As we just celebrated the birth and independence of our country two days ago, it's easy to recognize how far this country has come in discovery, technology, innovation and education. The nation's research universities have played a big role, including CU-Boulder.
Private corporate research labs like AT&T Bell Labs, IBM and Eastman Kodak are a thing of the past, and research universities are filling the void to advance society and the nation.
Today, about half of all U.S. research citations are generated by just 19 universities in this nation and CU-Boulder is No. 8 on that list.
Here at LASP—which operates more space hardware than all other university-based organizations combined—CU’s space research and tech transfer predates NASA. In 1956 LASP scientists spun off rocket-technology to form the aerospace division of Ball Brothers Co.
Since then we have sent an instrument to every planet the solar system. Eight days from today—on July 14—we are excited that New Horizons will fly by Pluto to the frontier of the solar system, after a nine-year journey.
One of the key instruments on New Horizons was built by LASP students and featured in the New York Times recently. It will provide new data on how planets form. It's the first student-built instrument ever to fly on a NASA interplanetary mission. It's gratifying to know that those students are returning to Boulder this week to share the moment of the Pluto flyby.
One of our alumni, Alan Stern, is the NASA Principle Investigator on the New Horizons mission.
Last September our MAVEN spacecraft entered Mars' orbit to solve the mystery of its disappearing atmosphere, which may have implications for our own planet. It is already sending back fabulous data. But MAVEN also speaks to the importance of industry partnership.
While we are leading the science on that mission, MAVEN is a partnership with three of our Colorado space industry partners.
- Lockheed Martin, which built the craft
- United Launch Alliance, which launched it

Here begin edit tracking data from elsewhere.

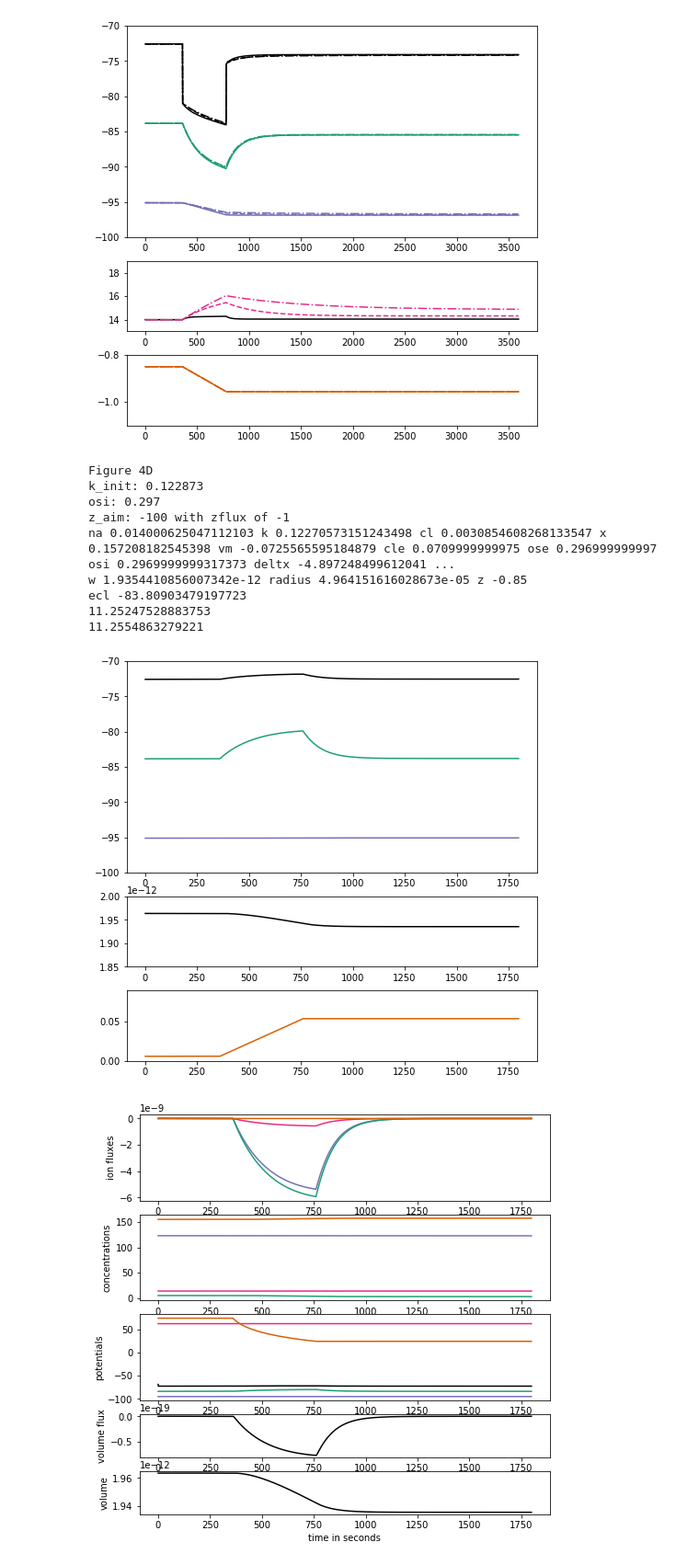
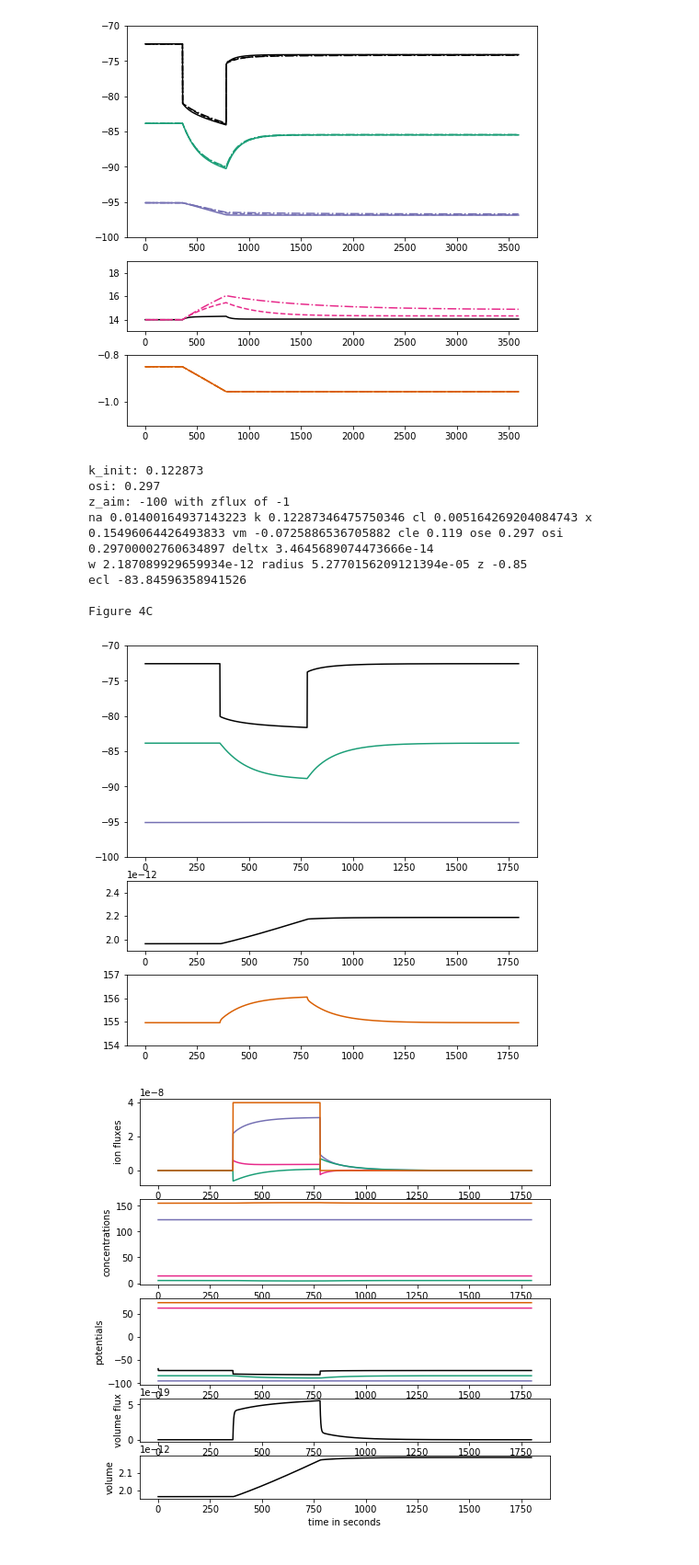
Before and after one commit to kiradust/model-of-neuronal-chloride-homeostasis, a Jupyter notebook: Supplement.ipynb, the cells around one changed output. Shown at 92% size. Drawn from its saved outputs; the diff is of its cells as text; code cells hidden in the pictures.

Commit message:
correcting fluxplots

```diff
--- a/Supplement.ipynb
+++ b/Supplement.ipynb
@@ -329,19 +329,18 @@ ecl -85.4343996771984
 11.249411691697063
 [figure]
 # %%
-# Fluxplot for Figure 4D (repeat)
+# Fluxplot for Figure 4C (repeat)
 from plotting import fluxplot
 import fig4
-fluxplot(fig4.f4d(),'flux.eps')
+fluxplot(fig4.f4c(tt=1800)[0],'flux.eps')
 # %% [output]
-Figure 4D
 k_init: 0.122873
 osi: 0.297
 z_aim: -100 with zflux of -1
-na 0.014000625047112103 k 0.12270573151243498 cl 0.0030854608268133547 x 0.157208182545398 vm -0.0725565595184879 cle 0.0709999999975 ose 0.296999999997 osi 0.2969999999317373 deltx -4.897248499612041 ...
-w 1.9354410856007342e-12 radius 4.964151616028673e-05 z -0.85
-ecl -83.80903479197723
-11.25247528883753
-11.2554863279221
+na 0.01400164937143223 k 0.12287346475750346 cl 0.005164269204084743 x 0.15496064426493833 vm -0.0725886536705882 cle 0.119 ose 0.297 osi 0.29700002760634897 deltx 3.4645689074473666e-14
+w 2.187089929659934e-12 radius 5.2770156209121394e-05 z -0.85
+ecl -83.84596358941526
+
+Figure 4C
-[figure, old version]
+[figure, new version]
-[figure, old version]
+[figure, new version]
```
Also changed, not shown: 1 other file.
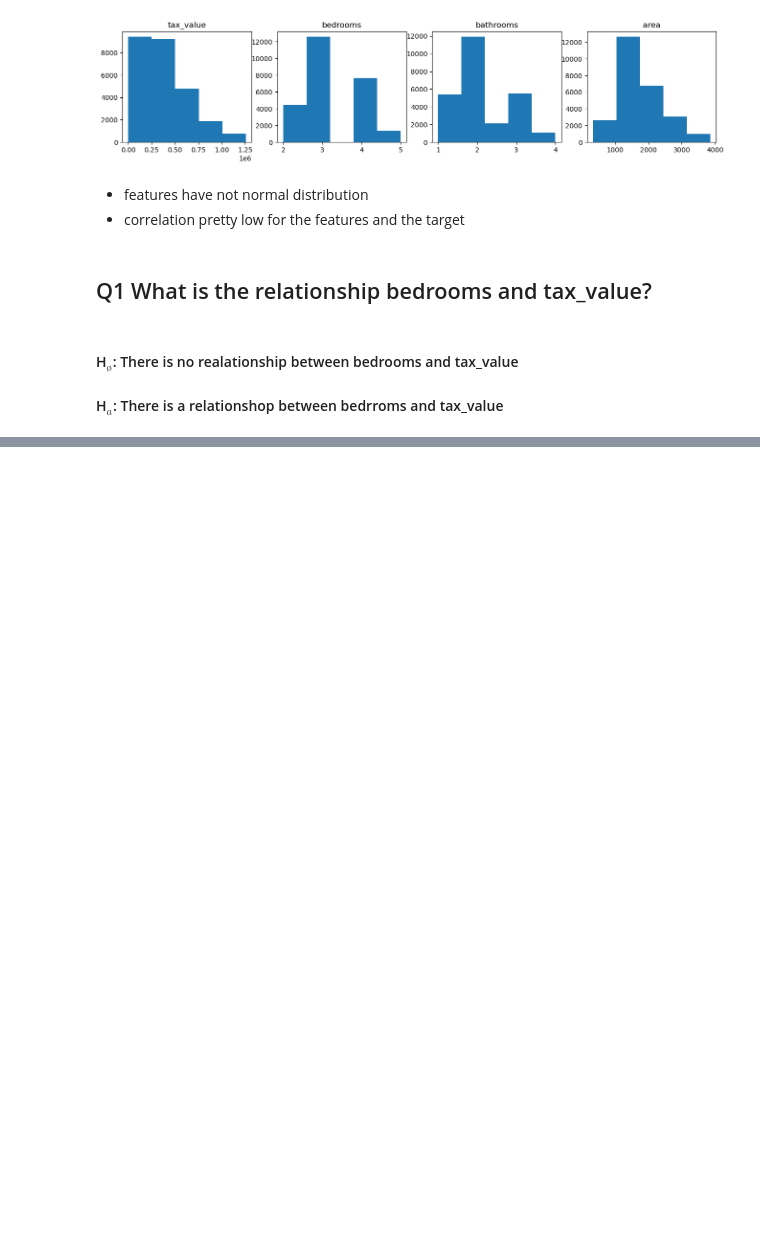
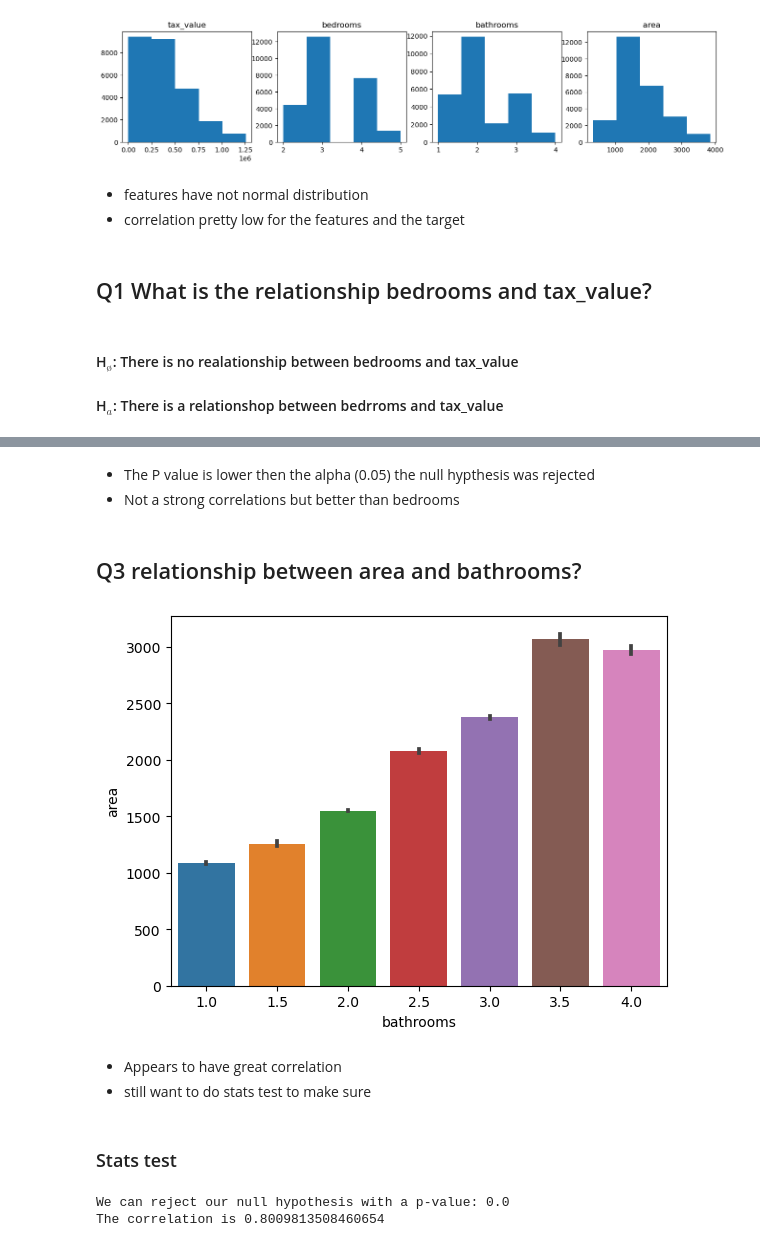
Before and after one commit to Jburch01/regression_project, a Jupyter notebook: final_report.ipynb, the cells around one changed output, grey strips where cells are left out. Drawn from its saved outputs; the diff is of its cells as text; code cells hidden in the pictures; blank space fills up the shorter version.

```diff
--- a/final_report.ipynb
+++ b/final_report.ipynb
@@ -114,0 +157,20 @@ m.get_distribution_and_corr(train)
+# %% [markdown]
+- The P value is lower then the alpha (0.05) the null hypthesis was rejected
+- Not a strong correlations but better than bedrooms
+# %% [markdown]
+## Q3 relationship between area and bathrooms?
+# %%
+m.get_visual(train, 'bathrooms', 'area', sns.barplot)
+# %% [output]
+[figure, added]
+# %% [markdown]
+- Appears to have great correlation
+- still want to do stats test to make sure
+# %% [markdown]
+### Stats test
+# %%
+# Get stats test for x and y
+m.stats_test('bathrooms', 'area', train)
+# %% [output]
+We can reject our null hypothesis with a p-value: 0.0
+The correlation is 0.8009813508460654
```
Also changed, not shown: parts of 50 cells of this notebook.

- and Exelis, which is in charge of deep-space communications.
In all, our MAVEN contract with NASA has returned $300 million to the Colorado economy.
Colorado's space economy ranks among the top 3 in the nation and I'm pleased that we can be major contributors.
Here at LASP, 150 undergraduate and graduate students are employed at any given time. It's one of the most dramatic examples of undergraduate research on the campus. The graduates and undergraduates who work on these projects are the future leaders of the space industry.
Since March of this year, LASP professionals and students have been operating 100 separate instruments on NASA’s Magnetospheric (Magneto-spheric) Multi-scale mission—a $1 billion program to study energy conversion in space plasmas.
Discovery … innovation … tech transfer … education … it all happens right here at LASP — and every day all across campus in a variety of fields and disciplines that move our nation forward.
The work that goes on here at LASP—with researchers, graduate students and undergraduates advancing technology, and learning from each other—is pursued across campus every day in the biosciences, energy development, geosciences, and in STEM education, to name a few.
The future of this country is a skilled technological workforce. And it's also the innovation and industry collaboration that its research universities provide.
Continued federal funding for research universities will preserve and advance our nation's place in the world, and educate our future leaders and pioneers.
We're glad to have you with us today. Thank you for joining us.
Introduce Distinguished Professor Daniel Baker
I would now like to bring up Distinguished Professor Daniel Baker, the director of LASP.
Dr. Baker is a professor in the Department of Astrophysical and Planetary Sciences and a Professor of Physics.
Earlier this year he was appointed the Vikram A. Sarabhai Professor by the Physical Research Laboratory of India.
Professor Sarabhai was the founder of the India space program.
Professor Baker is involved in all the science I just mentioned, and he also is focusing heavily on space weather research and forecasting conditions in the space environment.